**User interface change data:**
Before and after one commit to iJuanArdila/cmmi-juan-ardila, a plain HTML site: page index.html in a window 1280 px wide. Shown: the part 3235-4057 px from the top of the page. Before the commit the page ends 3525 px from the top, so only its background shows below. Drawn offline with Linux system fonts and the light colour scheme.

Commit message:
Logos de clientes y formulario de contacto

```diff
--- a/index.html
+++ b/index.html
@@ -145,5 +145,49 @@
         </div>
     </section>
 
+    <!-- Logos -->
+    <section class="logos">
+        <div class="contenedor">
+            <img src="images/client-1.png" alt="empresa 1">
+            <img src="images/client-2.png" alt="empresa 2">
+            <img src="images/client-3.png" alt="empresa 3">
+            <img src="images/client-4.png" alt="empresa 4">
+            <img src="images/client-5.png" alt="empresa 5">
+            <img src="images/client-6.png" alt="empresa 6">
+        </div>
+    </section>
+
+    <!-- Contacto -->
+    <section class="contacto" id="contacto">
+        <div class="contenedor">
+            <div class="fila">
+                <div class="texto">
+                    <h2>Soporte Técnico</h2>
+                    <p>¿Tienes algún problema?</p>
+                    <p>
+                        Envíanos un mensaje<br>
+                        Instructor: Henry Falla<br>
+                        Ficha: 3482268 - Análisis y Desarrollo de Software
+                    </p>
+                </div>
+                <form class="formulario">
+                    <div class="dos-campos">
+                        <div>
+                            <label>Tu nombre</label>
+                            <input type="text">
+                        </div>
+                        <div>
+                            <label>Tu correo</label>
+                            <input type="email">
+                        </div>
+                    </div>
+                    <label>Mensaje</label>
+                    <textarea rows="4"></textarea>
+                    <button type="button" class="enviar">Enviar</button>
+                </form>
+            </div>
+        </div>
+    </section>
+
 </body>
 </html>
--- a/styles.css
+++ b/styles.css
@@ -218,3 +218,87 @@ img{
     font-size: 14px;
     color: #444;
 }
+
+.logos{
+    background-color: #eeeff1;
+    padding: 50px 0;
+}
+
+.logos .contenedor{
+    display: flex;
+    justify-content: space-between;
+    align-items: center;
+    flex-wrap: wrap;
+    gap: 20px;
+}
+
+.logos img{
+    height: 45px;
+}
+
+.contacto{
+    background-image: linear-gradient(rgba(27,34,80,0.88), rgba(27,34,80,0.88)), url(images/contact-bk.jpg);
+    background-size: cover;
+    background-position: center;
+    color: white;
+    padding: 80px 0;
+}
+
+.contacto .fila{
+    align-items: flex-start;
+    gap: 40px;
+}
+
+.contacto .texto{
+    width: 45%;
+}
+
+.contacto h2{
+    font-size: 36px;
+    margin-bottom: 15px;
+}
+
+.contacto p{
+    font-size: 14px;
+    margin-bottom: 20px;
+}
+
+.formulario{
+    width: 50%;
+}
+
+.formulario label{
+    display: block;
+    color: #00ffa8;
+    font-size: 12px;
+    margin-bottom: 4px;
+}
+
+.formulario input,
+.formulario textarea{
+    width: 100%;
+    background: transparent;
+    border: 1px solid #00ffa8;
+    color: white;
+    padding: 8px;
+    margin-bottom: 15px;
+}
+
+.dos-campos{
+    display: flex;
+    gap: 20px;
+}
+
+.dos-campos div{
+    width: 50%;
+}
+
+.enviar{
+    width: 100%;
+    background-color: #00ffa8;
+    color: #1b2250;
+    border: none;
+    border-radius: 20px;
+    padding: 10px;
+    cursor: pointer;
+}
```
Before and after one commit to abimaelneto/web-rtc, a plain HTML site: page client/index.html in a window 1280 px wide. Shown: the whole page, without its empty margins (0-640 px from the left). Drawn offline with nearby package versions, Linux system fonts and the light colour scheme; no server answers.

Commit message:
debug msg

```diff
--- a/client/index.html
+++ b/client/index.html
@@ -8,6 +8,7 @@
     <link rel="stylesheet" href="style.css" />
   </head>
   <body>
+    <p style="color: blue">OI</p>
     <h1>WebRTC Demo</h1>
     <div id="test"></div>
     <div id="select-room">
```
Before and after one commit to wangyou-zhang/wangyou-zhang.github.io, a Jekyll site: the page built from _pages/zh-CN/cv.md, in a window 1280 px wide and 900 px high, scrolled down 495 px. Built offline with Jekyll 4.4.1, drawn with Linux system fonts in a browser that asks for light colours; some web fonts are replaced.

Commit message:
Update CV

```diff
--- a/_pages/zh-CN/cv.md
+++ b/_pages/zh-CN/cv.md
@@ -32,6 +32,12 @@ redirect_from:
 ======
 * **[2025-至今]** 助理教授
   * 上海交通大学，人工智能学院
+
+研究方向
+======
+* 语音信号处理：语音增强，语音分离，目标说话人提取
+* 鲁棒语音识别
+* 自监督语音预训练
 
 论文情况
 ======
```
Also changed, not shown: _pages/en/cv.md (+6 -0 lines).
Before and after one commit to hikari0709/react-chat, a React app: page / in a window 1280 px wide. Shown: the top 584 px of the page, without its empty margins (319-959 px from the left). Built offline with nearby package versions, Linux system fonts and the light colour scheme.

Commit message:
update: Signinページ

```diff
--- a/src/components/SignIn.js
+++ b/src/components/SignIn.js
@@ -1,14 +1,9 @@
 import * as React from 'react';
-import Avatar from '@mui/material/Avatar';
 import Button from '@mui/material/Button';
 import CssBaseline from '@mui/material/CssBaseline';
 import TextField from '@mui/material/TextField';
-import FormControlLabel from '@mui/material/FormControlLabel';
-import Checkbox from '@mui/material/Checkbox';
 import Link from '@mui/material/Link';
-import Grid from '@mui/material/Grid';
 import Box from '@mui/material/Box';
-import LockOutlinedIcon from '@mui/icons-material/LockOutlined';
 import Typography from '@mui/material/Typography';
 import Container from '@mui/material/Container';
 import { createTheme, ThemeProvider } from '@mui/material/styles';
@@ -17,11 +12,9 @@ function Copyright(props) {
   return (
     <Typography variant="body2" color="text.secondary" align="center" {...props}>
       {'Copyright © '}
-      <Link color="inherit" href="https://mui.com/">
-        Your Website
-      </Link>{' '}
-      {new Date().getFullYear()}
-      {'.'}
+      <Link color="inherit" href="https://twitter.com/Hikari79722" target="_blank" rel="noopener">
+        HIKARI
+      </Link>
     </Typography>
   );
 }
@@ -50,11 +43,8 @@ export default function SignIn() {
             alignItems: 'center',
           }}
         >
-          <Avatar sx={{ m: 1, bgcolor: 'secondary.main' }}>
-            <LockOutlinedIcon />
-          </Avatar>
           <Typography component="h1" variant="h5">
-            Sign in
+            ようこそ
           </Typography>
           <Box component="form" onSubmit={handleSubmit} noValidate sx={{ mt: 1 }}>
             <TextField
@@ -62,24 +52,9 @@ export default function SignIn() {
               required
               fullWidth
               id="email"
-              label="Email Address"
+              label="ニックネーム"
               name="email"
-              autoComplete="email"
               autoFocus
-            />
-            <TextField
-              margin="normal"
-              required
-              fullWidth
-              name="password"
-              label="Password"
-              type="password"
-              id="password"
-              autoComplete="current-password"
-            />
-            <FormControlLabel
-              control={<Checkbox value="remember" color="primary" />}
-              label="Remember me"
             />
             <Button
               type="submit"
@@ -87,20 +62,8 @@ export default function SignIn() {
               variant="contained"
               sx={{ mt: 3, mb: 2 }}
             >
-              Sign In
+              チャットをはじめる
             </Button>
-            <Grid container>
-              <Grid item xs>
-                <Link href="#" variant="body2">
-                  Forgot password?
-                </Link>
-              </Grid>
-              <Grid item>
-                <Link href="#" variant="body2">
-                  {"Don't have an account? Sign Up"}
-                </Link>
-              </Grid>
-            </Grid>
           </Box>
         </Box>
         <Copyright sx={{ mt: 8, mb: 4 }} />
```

**Exercise brief:** Write out every line from the entries where "type" appears.

**Response to this exercise:**
+                            <input type="text">
+                            <input type="email">
+                    <button type="button" class="enviar">Enviar</button>
-              type="password"
               type="submit"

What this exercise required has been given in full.